Memorial To Kansas City Lynching Victim Removed From Case Park
The recently defaced marker will be stored at the Bruce R. Watkins Cultural Heritage Center and a new one will eventually replace it in the park.
The plaque marking the 1882 lynching of Levi Harrington was removed Friday morning from Case Park in the Quality Hill neighborhood east of downtown, with little fanfare after vandals defaced it and threw it over a nearby cliff six weeks ago.
The plaque had been reinstalled after the vandalism incident in June, but officials with Kansas City Parks and Recreation in coordination with the Community Remembrance Project and the Equal Justice Initiative decided there was too much damage to keep the original marker in place. It will now be stored at the Bruce R. Watkins Cultural Heritage Center.
Park officials found out about the vandalism through a post on Reddit.
“It was like a hate crime. It felt like a retaliation. It felt like we’re seeing this reckoning that’s taking place in terms of America’s racial history,” said Glenn North, co-founder of Community Remembrance Project of Missouri and co-liaison to the Equal Justice Initiative.
Taking time to saw off and toss the marker of this lynching felt, North said, like “tearing the scab off a wound.”
However, the marker will not be forgotten or hidden away, he told reporters Friday.

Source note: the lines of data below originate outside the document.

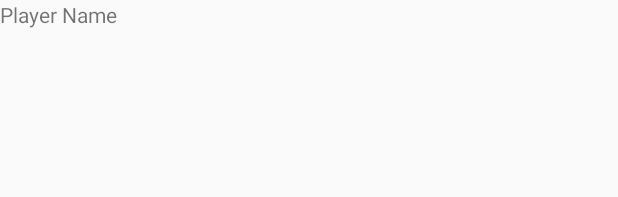
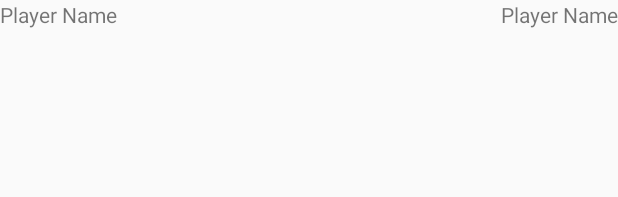
Before and after one commit to ArneCaris/eSports-Calendar, an Android app: the layout match_details_row.xml on its own in the app's theme, with its tools: preview values and no code run, on a phone screen of 412 x 824 dp. Shown: the top 197 px of the screen. Run offline under Robolectric (Android 15) with nearby library versions, the phone set to English and light mode, and no system bars.

Commit message:
Match Detail: display all players

```diff
--- a/app/src/main/res/layout/activity_match_details.xml
+++ b/app/src/main/res/layout/activity_match_details.xml
@@ -95,6 +95,7 @@
         android:layout_width="match_parent"
         android:layout_height="match_parent"
         android:layout_below="@id/team2"
+        android:padding="10dp"
         android:layout_marginTop="30dp"/>
 
 
--- a/app/src/main/res/layout/match_details_row.xml
+++ b/app/src/main/res/layout/match_details_row.xml
@@ -19,4 +19,17 @@
 
     </RelativeLayout>
 
+    <RelativeLayout
+        android:layout_height="wrap_content"
+        android:layout_width="wrap_content"
+        android:id="@+id/playerTeam2"
+        android:layout_alignParentEnd="true">
+        <TextView
+            android:layout_height="wrap_content"
+            android:layout_width="wrap_content"
+            android:id="@+id/player2"
+            android:text="Player Name"/>
+
+    </RelativeLayout>
+
 </RelativeLayout>
```
Also changed, not shown: app/src/main/java/calendar/esports/MatchDetailsAdapter.java (+13 -38 lines).
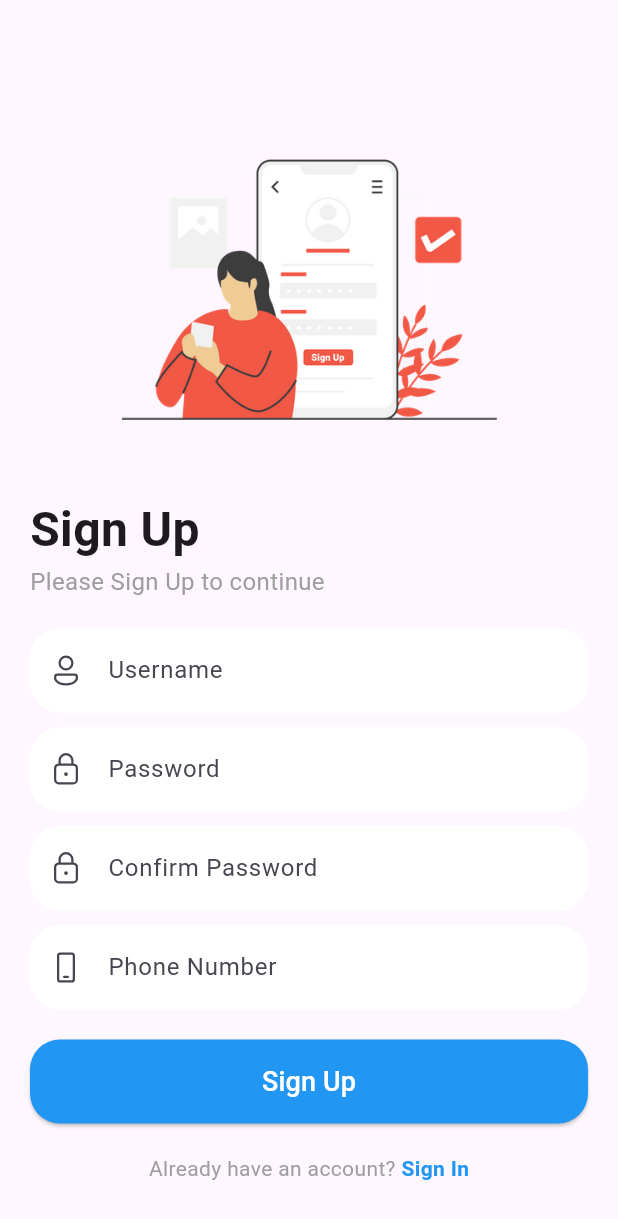
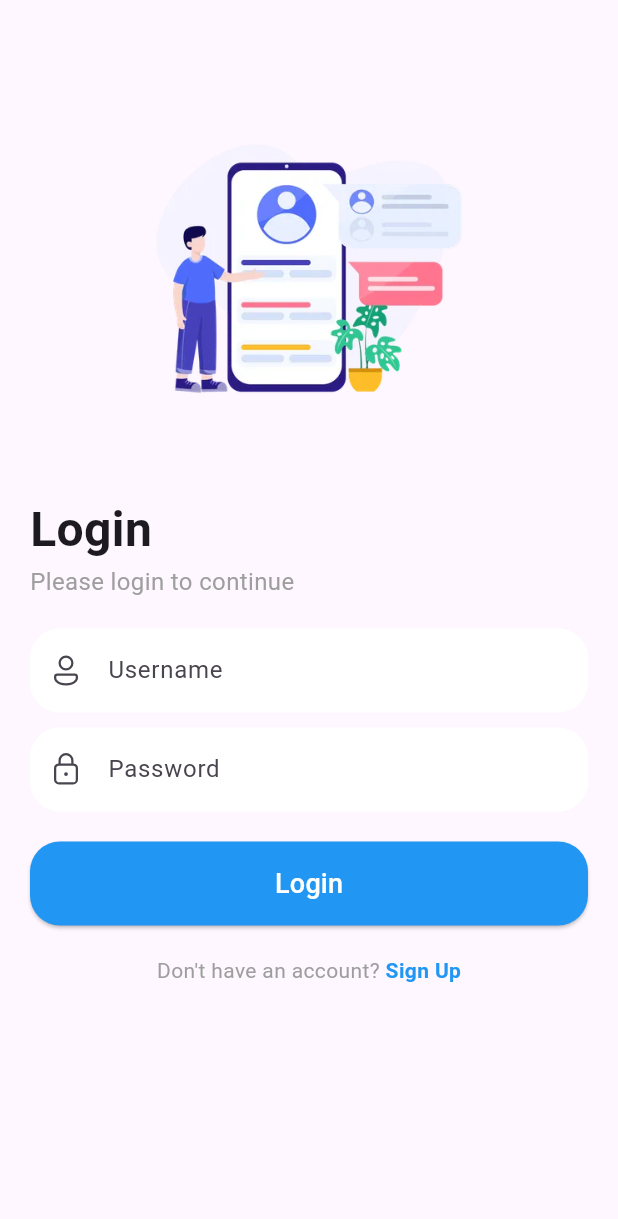
Before and after one commit to A3rii/mobile_project, a Flutter app: the SignUpPage screen opened by its route, after a tap on "Sign In", on a phone screen of 412 x 824 dp. Shown: the top 1219 px of the screen. Run offline on Flutter 3.47's test engine with Material 3 defaults, Android fonts, the light colour scheme and no system bars; our stand-ins replace another_carousel_pro, device_preview, fluentui_system_icons; missing offline and left inert: bottom_picker.

Commit message:
last commit

```diff
--- a/lib/pages/auth/login.dart
+++ b/lib/pages/auth/login.dart
@@ -1,5 +1,6 @@
 import 'package:flutter/material.dart';
 import 'package:fluentui_system_icons/fluentui_system_icons.dart';
+import 'package:mobile_project/pages/auth/sign-up.dart';
 
 class LoginPage extends StatelessWidget {
   const LoginPage({super.key});
@@ -14,8 +15,8 @@ class LoginPage extends StatelessWidget {
             crossAxisAlignment: CrossAxisAlignment.start,
             children: <Widget>[
               const SizedBox(height: 40),
-              Center(
-                child: const Image(
+              const Center(
+                child: Image(
                   fit: BoxFit.cover,
                   image: AssetImage("assets/images/login.png"),
                   height: 250,
@@ -107,7 +108,12 @@ class LoginPage extends StatelessWidget {
                   ),
                   GestureDetector(
                     onTap: () {
-                      // Navigate to Sign In page
+                      Navigator.push(
+                        context,
+                        MaterialPageRoute(
+                          builder: (context) => const SignUpPage(),
+                        ),
+                      );
                     },
                     child: const Text(
                       "Sign Up",
--- a/lib/pages/auth/sign-up.dart
+++ b/lib/pages/auth/sign-up.dart
@@ -1,5 +1,6 @@
 import 'package:flutter/material.dart';
 import 'package:fluentui_system_icons/fluentui_system_icons.dart';
+import 'package:mobile_project/pages/auth/login.dart';
 
 class SignUpPage extends StatelessWidget {
   const SignUpPage({super.key});
@@ -14,8 +15,8 @@ class SignUpPage extends StatelessWidget {
             crossAxisAlignment: CrossAxisAlignment.start,
             children: <Widget>[
               const SizedBox(height: 40),
-              Center(
-                child: const Image(
+              const Center(
+                child: Image(
                   fit: BoxFit.cover,
                   image: AssetImage("assets/images/sign_up.png"),
                   height: 250,
@@ -144,7 +145,12 @@ class SignUpPage extends StatelessWidget {
                   ),
                   GestureDetector(
                     onTap: () {
-                      // Navigate to Sign In page
+                      Navigator.push(
+                        context,
+                        MaterialPageRoute(
+                          builder: (context) => const LoginPage(),
+                        ),
+                      );
                     },
                     child: const Text(
                       "Sign In",
```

They want to preserve the marker and tell the story of what happened to it. The Community Remembrance Project eventually wants to reinstall a new marker in Case Park and hold a re-dedication and invite the community out for its re-installation.
“We want to connect with the neighbors in this area so that they understand the importance of the marker being here,” said Chris Goode, a board member of Kansas City Parks and Recreation.

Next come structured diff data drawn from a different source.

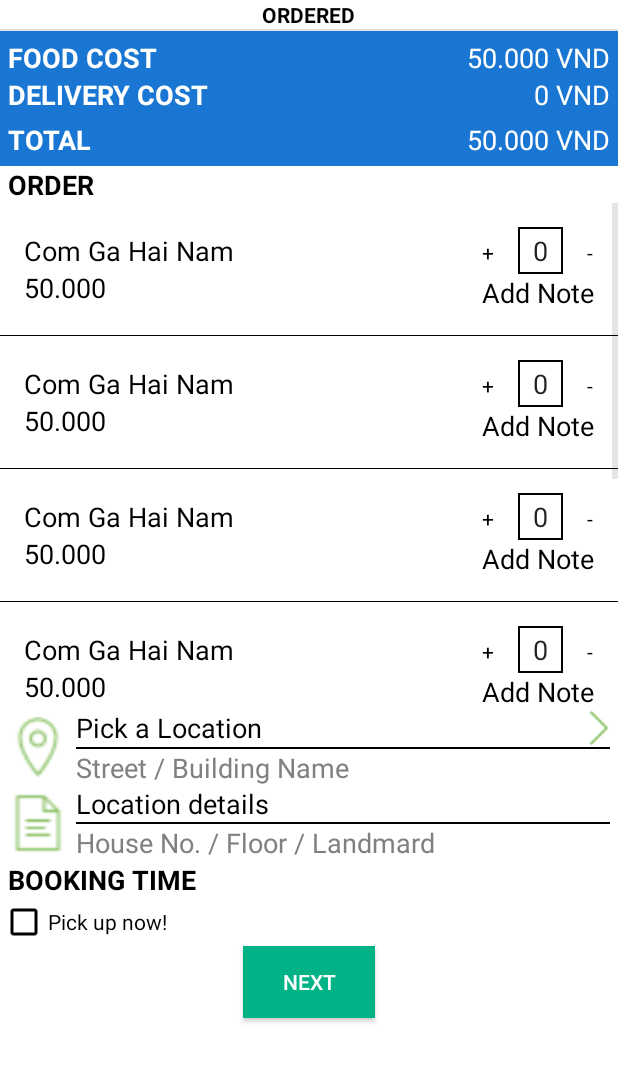
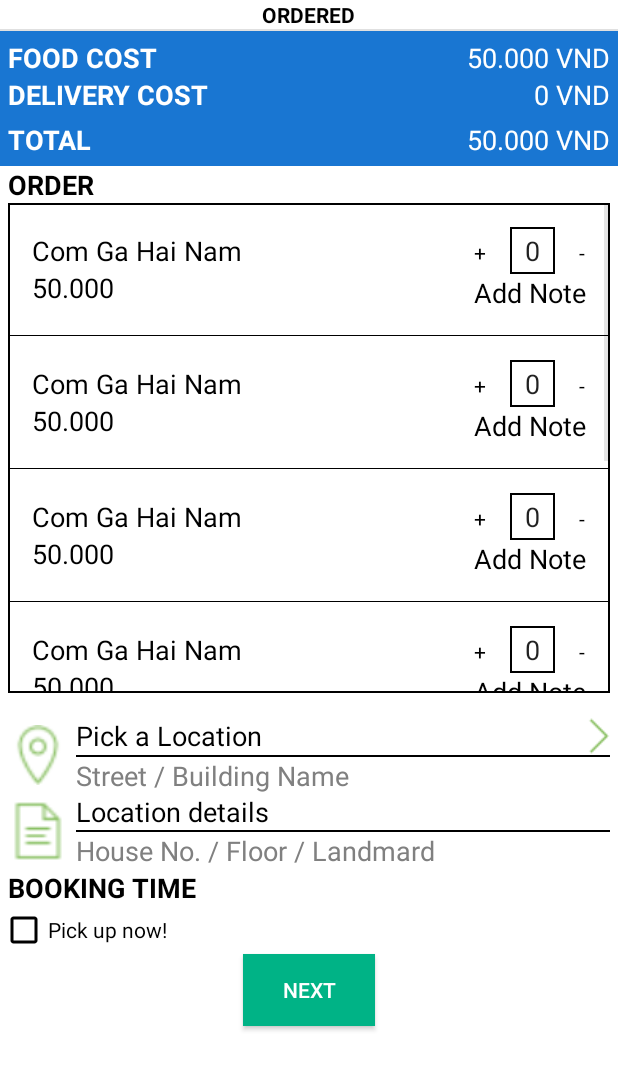
Before and after one commit to bvhloc/goxeom, an Android app: the OrderFoodOrderedActivity screen opened directly, with no data from a screen before it, on a phone screen of 412 x 824 dp. Shown: the top 1070 px of the screen. Run offline under Robolectric (Android 15) with nearby library versions, the phone set to English and light mode, and no system bars; our stand-ins replace Picasso; pictures from the network do not load.

Commit message:
LoginActivity + fix some layout

```diff
--- a/app/build.gradle
+++ b/app/build.gradle
@@ -25,5 +25,6 @@ dependencies {
     compile 'com.android.support:design:23.1.1'
     compile 'com.google.android.gms:play-services:8.3.0'
     compile 'com.squareup.picasso:picasso:2.5.2'
+    compile 'com.squareup.okhttp:okhttp:2.5.0'
     compile 'de.greenrobot:eventbus:2.4.0'
 }
--- a/app/src/main/res/layout/activity_order_food_ordered.xml
+++ b/app/src/main/res/layout/activity_order_food_ordered.xml
@@ -25,73 +25,73 @@
         <View style="@style/Divider" />
 
         <LinearLayout
-            android:orientation="horizontal"
             android:layout_width="match_parent"
             android:layout_height="wrap_content"
-            android:weightSum="1"
             android:background="@color/mBlueText"
-            android:padding="5dp">
+            android:orientation="horizontal"
+            android:padding="5dp"
+            android:weightSum="1">
 
             <LinearLayout
+                android:layout_width="wrap_content"
+                android:layout_height="wrap_content"
                 android:layout_gravity="center"
-                android:orientation="vertical"
-                android:layout_width="wrap_content"
-                android:layout_height="wrap_content">
+                android:orientation="vertical">
 
                 <TextView
                     android:layout_width="wrap_content"
                     android:layout_height="wrap_content"
+                    android:text="@string/upcase_foodcost"
                     android:textAppearance="?android:attr/textAppearanceMedium"
-                    android:text="@string/upcase_foodcost"
-                    android:textStyle="bold"
-                    android:textColor="@color/mAppBackground"/>
+                    android:textColor="@color/mAppBackground"
+                    android:textStyle="bold" />
 
                 <TextView
                     android:layout_width="wrap_content"
                     android:layout_height="wrap_content"
+                    android:text="@string/upcase_deliverycost"
                     android:textAppearance="?android:attr/textAppearanceMedium"
-                    android:text="@string/upcase_deliverycost"
-                    android:textStyle="bold"
-                    android:textColor="@color/mAppBackground"/>
+                    android:textColor="@color/mAppBackground"
+                    android:textStyle="bold" />
 
                 <TextView
-                    android:layout_marginTop="5dp"
                     android:layout_width="wrap_content"
                     android:layout_height="wrap_content"
+                    android:layout_marginTop="5dp"
+                    android:text="@string/upcase_total"
                     android:textAppearance="?android:attr/textAppearanceMedium"
-                    android:text="@string/upcase_total"
-                    android:textStyle="bold"
-                    android:textColor="@color/mAppBackground"/>
+                    android:textColor="@color/mAppBackground"
+                    android:textStyle="bold" />
 
             </LinearLayout>
 
             <LinearLayout
-                android:orientation="vertical"
                 android:layout_width="match_parent"
                 android:layout_height="match_parent"
-                android:gravity="end">
+                android:gravity="end"
+                android:orientation="vertical">
 
                 <TextView
                     android:layout_width="wrap_content"
                     android:layout_height="wrap_content"
+                    android:text="50.000 VND"
                     android:textAppearance="?android:attr/textAppearanceMedium"
-                    android:text="50.000 VND"
-                    android:textColor="@color/mAppBackground"/>
+                    android:textColor="@color/mAppBackground" />
 
                 <TextView
                     android:layout_width="wrap_content"
                     android:layout_height="wrap_content"
+                    android:text="0 VND"
                     android:textAppearance="?android:attr/textAppearanceMedium"
-                    android:text="0 VND"
-                    android:textColor="@color/mAppBackground"/>
+                    android:textColor="@color/mAppBackground" />
 
                 <TextView
-                    android:layout_marginTop="5dp"
                     android:layout_width="wrap_content"
                     android:layout_height="wrap_content"
+                    android:layout_marginTop="5dp"
+                    android:text="50.000 VND"
                     android:textAppearance="?android:attr/textAppearanceMedium"
-                    android:text="50.000 VND"
-                    android:textColor="@color/mAppBackground"/>
+                    android:textColor="@color/mAppBackground" />
 
             </LinearLayout>
 
@@ -108,12 +108,16 @@
             android:textStyle="bold" />
 
         <ListView
+            android:layout_marginBottom="@dimen/activity_vertical_margin"
+            android:id="@+id/lvFood"
             android:layout_width="match_parent"
             android:layout_height="0dp"
+            android:layout_marginLeft="5dp"
+            android:layout_marginRight="5dp"
             android:layout_weight="0.7"
-            android:id="@+id/lvFood"
+            android:background="@drawable/bg_square_edittext"
             android:divider="@color/mBlackDivider"
-            android:dividerHeight="1px"/>
+            android:dividerHeight="1px" />
 
         <LinearLayout
             android:id="@+id/lnlPick"
@@ -221,18 +225,18 @@
 
 
         <CheckBox
+            android:id="@+id/checkBox"
             android:layout_width="wrap_content"
             android:layout_height="wrap_content"
-            android:text="@string/activity_order_food_ordered_pickupnow"
-            android:id="@+id/checkBox" />
+            android:text="@string/activity_order_food_ordered_pickupnow" />
 
         <Button
-            android:layout_gravity="center"
             android:id="@+id/btnNext"
-            android:padding="5dp"
             style="@style/SmallGreenButton"
             android:layout_width="wrap_content"
             android:layout_height="wrap_content"
+            android:layout_gravity="center"
+            android:padding="5dp"
             android:text="@string/upcase_next" />
 
     </LinearLayout>
--- a/app/src/main/res/layout/activity_settings_signup.xml
+++ b/app/src/main/res/layout/activity_settings_signup.xml
@@ -148,6 +148,7 @@
                     android:textColor="@color/mBlackText" />
 
                 <TextView
+                    android:id="@+id/tvLogin"
                     android:layout_width="wrap_content"
                     android:layout_height="wrap_content"
                     android:layout_gravity="center_horizontal"
--- a/app/src/main/res/values/strings.xml
+++ b/app/src/main/res/values/strings.xml
@@ -156,5 +156,6 @@
     <string name="action_settings">Settings</string>
     <string name="title_activity_settings_signup_verify">SettingsSignupVerifyActivity</string>
     <string name="lowcase_items">Items</string>
+    <string name="title_activity_settings_login">SettingsLoginActivity</string>
 
 </resources>
```
Also changed, not shown: app/src/main/AndroidManifest.xml (+12 -9 lines), app/src/main/java/asia/covisoft/goom/activity/settings/SettingsLoginActivity.java (added, +108 -0 lines), app/src/main/java/asia/covisoft/goom/activity/settings/SettingsSignupActivity.java (+8 -4 lines), app/src/main/res/layout/activity_order_confirm.xml (+31 -13 lines), app/src/main/res/layout/activity_order_made.xml (+32 -23 lines), app/src/main/res/layout/activity_settings_login.xml (added, +23 -0 lines), app/src/main/res/layout/activity_settings_signup_verify.xml (+16 -16 lines), 1 other file.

“It saddens me to think we have such a close-knit community here in Kansas City and something so putrid, so vile could happen right here in our city limits and there not be more outrage about it,” Goode said.
“But the act should not be overlooked. It should be highlighted,” he added.
Shortly after Goode and North spoke, Shaw Ed, a maintenance supervisor with Kansas City Parks and Recreation, loosened a few remaining screws on the plaque’s base and lifted the approximately 20-pound marker and carried it into the bed of a waiting truck.
“This is going to give us an opportunity to really help the community understand the importance of this space,” North explained. “It’s going to help us to double our efforts to make sure that crimes like this when they happen are going to be taken seriously.”
North said police have not notified them if there are any suspects in the vandalism. But he said the parks department has assured there will be extra measures taken to protect the new marker after it’s installed and that there will be surveillance.
“We need to protect this space,” North said. “This is sacred space. And that we want the community to take ownership of this space so these heinous acts don’t continue to happen.”